■ Assigned task ■
How many lines in the records below contain the word "elsewhere"? Reply with the number alone.

■ Data records ■

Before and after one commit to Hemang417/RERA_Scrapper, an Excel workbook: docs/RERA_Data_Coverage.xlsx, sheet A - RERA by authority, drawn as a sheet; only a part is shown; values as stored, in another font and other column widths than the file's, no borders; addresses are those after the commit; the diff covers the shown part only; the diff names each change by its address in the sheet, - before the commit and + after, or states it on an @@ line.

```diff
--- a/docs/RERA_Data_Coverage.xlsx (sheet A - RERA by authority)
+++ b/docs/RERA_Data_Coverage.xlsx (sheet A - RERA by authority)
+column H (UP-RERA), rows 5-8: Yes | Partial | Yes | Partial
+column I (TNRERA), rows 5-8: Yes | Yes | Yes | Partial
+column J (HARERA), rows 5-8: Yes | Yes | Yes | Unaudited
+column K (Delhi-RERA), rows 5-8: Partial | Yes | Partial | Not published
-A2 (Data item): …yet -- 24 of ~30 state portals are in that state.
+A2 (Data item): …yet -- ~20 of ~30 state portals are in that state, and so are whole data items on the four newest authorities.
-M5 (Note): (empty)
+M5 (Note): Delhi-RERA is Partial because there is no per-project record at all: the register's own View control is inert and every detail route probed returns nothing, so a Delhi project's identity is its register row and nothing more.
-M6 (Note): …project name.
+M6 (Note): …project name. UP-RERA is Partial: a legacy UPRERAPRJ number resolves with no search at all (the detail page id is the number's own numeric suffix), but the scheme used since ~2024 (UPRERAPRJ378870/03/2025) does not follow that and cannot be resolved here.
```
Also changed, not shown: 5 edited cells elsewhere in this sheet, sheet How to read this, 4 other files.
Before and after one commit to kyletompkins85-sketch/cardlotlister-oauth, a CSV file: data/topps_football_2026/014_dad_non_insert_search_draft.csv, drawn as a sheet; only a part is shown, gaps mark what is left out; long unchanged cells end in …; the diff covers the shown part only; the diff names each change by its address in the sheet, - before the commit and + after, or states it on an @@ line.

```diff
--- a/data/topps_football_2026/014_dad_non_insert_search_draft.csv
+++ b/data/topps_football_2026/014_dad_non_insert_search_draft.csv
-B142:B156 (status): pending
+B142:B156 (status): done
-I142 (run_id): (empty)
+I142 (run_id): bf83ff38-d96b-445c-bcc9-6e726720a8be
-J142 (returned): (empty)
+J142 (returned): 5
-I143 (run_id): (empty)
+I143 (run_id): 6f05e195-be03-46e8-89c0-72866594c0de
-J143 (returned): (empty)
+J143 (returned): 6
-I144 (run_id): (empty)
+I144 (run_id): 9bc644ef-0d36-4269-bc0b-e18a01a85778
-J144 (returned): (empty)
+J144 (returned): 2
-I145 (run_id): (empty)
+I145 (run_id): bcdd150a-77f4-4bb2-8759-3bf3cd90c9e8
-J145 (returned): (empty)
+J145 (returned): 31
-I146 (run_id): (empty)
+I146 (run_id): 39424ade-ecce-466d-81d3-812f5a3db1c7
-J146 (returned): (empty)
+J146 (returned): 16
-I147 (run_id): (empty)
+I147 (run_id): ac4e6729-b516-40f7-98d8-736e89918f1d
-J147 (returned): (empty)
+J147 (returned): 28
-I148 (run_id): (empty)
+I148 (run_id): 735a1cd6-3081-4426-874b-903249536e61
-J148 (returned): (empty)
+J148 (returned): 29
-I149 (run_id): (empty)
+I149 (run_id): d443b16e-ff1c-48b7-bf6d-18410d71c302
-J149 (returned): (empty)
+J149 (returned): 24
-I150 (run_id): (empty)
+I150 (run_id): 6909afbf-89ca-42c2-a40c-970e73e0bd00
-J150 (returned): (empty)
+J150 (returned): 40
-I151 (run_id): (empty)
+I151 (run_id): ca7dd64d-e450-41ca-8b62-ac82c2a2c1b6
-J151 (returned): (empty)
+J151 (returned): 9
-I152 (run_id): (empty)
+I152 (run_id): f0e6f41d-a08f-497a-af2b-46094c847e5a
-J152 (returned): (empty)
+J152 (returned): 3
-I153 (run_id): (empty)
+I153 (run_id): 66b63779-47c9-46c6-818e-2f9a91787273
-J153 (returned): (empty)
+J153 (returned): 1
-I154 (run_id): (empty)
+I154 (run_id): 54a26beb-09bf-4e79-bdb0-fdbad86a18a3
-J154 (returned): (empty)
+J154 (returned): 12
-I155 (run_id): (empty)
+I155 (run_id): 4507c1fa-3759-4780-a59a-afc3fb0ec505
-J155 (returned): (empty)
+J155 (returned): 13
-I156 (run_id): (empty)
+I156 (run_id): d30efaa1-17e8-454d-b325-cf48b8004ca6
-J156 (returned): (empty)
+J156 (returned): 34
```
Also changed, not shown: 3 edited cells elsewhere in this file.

■ Finished task ■
2